• Exercise aim
Where a line of the listing below includes the word "social", reproduce that line.

Segment Open

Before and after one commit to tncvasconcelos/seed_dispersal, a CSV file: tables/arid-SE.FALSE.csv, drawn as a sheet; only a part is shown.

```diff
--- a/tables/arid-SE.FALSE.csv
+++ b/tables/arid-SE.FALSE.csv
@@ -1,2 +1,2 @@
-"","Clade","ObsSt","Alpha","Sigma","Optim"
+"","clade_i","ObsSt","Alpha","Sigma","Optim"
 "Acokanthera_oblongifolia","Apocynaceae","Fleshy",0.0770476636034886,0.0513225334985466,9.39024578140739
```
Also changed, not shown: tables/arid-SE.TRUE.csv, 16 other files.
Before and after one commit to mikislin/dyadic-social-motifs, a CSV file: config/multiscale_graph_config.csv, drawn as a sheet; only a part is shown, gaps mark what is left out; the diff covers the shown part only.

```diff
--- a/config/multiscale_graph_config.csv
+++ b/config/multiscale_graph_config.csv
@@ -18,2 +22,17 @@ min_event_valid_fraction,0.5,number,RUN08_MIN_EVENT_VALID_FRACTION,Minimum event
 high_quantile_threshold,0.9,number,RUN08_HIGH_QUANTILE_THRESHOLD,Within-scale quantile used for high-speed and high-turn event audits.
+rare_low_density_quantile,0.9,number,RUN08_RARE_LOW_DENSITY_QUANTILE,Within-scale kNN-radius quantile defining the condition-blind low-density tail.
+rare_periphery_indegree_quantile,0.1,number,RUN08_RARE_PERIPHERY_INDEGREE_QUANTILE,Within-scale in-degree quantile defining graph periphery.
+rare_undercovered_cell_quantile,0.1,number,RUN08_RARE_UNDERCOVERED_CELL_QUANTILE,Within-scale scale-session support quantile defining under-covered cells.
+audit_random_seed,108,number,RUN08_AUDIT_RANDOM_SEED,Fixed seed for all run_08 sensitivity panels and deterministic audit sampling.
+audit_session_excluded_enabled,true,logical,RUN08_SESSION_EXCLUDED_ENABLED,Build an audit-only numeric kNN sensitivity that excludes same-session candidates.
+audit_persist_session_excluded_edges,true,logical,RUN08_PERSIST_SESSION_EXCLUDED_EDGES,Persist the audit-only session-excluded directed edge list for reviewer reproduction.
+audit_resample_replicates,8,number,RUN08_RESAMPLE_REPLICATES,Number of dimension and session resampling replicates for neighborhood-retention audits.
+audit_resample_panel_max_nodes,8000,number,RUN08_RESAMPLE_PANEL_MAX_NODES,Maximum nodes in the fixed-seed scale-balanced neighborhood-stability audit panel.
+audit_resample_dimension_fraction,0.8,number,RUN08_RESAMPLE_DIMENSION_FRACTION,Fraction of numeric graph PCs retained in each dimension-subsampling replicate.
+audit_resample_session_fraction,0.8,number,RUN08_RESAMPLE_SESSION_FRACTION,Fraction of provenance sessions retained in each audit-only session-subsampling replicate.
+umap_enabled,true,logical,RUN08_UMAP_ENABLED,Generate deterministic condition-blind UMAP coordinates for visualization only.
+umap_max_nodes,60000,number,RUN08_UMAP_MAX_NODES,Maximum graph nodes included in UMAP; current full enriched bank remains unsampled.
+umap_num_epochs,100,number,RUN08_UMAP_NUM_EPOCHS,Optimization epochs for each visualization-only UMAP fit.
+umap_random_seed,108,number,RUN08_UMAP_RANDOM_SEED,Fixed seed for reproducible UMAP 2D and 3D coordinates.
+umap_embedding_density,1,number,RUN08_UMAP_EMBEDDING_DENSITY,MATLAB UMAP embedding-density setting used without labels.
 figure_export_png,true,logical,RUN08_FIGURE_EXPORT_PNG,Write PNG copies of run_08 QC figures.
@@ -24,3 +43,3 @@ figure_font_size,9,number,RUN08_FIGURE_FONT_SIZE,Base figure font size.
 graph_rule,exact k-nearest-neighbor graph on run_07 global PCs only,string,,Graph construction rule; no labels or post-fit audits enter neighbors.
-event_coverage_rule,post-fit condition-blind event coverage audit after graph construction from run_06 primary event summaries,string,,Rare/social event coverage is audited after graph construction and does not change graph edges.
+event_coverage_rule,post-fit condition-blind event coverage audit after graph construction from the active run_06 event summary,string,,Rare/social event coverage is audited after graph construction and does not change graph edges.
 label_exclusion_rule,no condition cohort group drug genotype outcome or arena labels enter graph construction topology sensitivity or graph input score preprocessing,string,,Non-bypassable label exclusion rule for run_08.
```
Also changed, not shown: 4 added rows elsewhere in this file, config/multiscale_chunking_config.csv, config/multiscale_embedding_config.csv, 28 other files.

Segment Closed

• Response for this exercise
Before and after one commit to mikislin/dyadic-social-motifs, a CSV file: config/multiscale_graph_config.csv, drawn as a sheet; only a part is shown, gaps mark what is left out; the diff covers the shown part only.
-event_coverage_rule,post-fit condition-blind event coverage audit after graph construction from run_06 primary event summaries,string,,Rare/social event coverage is audited after graph construction and does not change graph edges.
+event_coverage_rule,post-fit condition-blind event coverage audit after graph construction from the active run_06 event summary,string,,Rare/social event coverage is audited after graph construction and does not change graph edges.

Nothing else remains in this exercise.